By Layne Harpine, LERN Senior Consultant Layne Harpine will be presenting at the big LERN Annual Conference in Orlando, Nov. 21-23, on Internal Marketing for Contract Training Units.
You can’t get people to buy training and other services if you can’t get them to talk to you. Here are five reasons why your clients may be ‘stuck’ in the pre-buying stages. If even one of these reasons resonates, you could turn a rejection into an opportunity by knowing what the barrier is and by creating an antidote to the block.
1. You don’t see what I need.
Well, it happens. You stop by someone’s business and they say they don’t need training or consulting. It could be true. Or it might be that they need it and can’t afford it, or that management doesn’t support training. In any case, you could still leave an inspirational article, or something else of value. At the very least, you can leave a card and good feelings in your wake.
2. I’m too busy to talk to you.
Who isn’t busy? If you stop by two or three times and someone is too busy to talk to you, it could actually be true. Don’t be discouraged. This is not yet a key client with whom you can spend a lot of time, but don’t write them off right away. Leave a flyer or article and your card. When you’re in the neighborhood, stop by again. Not much invested, so not much is risked.
3. You’re too businesslike and not human enough to pique my interest.
We like to do business with professional, competent people, but we also like to work with people who are warm, fun and above all, who are human–which really means that we relate to them on some level or we think they relate to us. The best way for people to get the sense that you’re warm is for you to take interest in them and to ask polite, but genuine questions. If they raise a subject, follow it a little and ask questions to learn more. One conversation often leads to another, and sociology tells us that proximity leads to relationship.
4. You’re talking to me, but I am not a decision maker.

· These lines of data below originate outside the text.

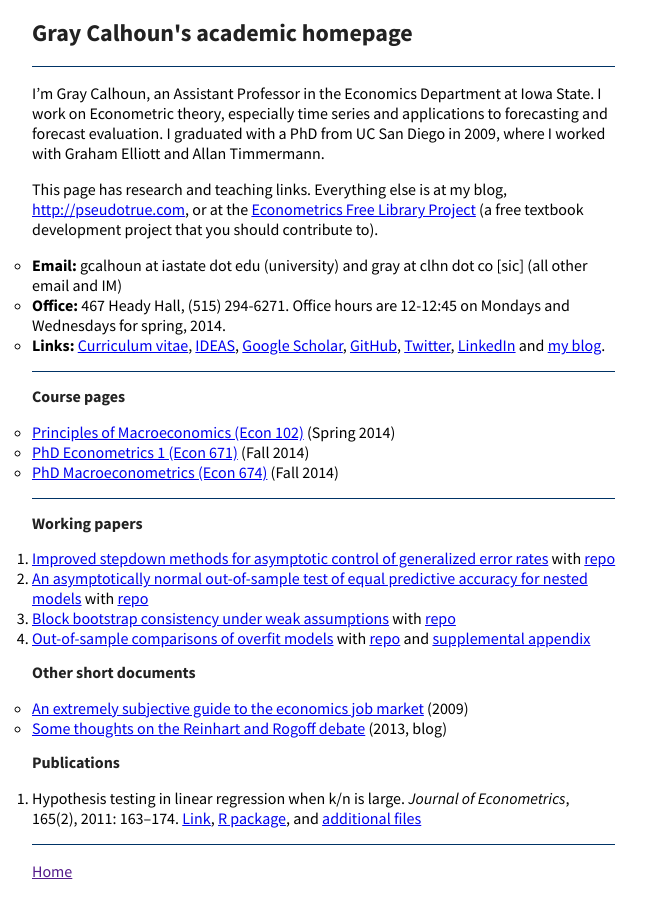
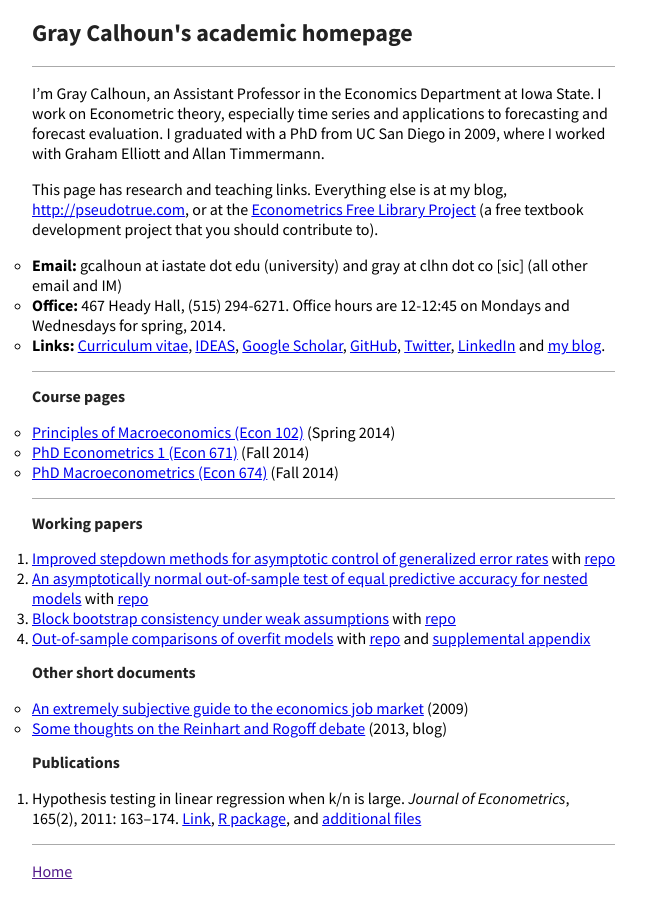
Before and after one commit to mmkuang/grayclhn.github.io, a Jekyll site: the page built from index.md, in a window 1280 px wide. Shown: the whole page, without its empty margins (0-664 px from the left). Built offline with Jekyll 4.4.1, drawn with Linux system fonts in a browser that asks for light colours; Markdown is read by kramdown in place of the engine named in the settings.

Commit message:
Change hr bar color

```diff
--- a/css/styles.css
+++ b/css/styles.css
@@ -45,7 +45,7 @@ code, pre {
 pre, blockquote {
   padding-left: 1em;
   margin-left: 0em;
-  border-left:2px solid #003366;
+  border-left:3px solid #aaaaaa;
 }
 
 section {
@@ -55,7 +55,7 @@ section {
 
 hr {
   border:0;
-  background:#003366;
+  background:#aaaaaa;
   height:1px;
   margin:0 0 16px;
 }
```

If the person you’re talking to isn’t the decision maker for buying training services, they may not have much interest in talking to you. On other hand, if they aren’t the person responsible for making those decisions, you don’t want to talk to them for long, either. This doesn’t mean that you shouldn’t get to know them. The more contacts you have inside a company, the better. This includes all rungs on the corporate ladder. A person who has no decision making authority may still know quite a bit about the business, including how to get to the decision makers. Word travels fast inside businesses, and you never know who is networked to whom. The key is to spend an appropriate amount of time with each person and remember that your goal is to get to talk to the decision makers, eventually.
5. You haven’t told me anything I don’t already know.
It’s hard to want to talk to people who don’t have anything of particular value to say. Before you go into a business, learn as much as you can about who they are and what they do, and engage people in useful and meaningful conversation. If you know something useful, even something indirectly related to their work or community, they’ll be more interested in talking to you.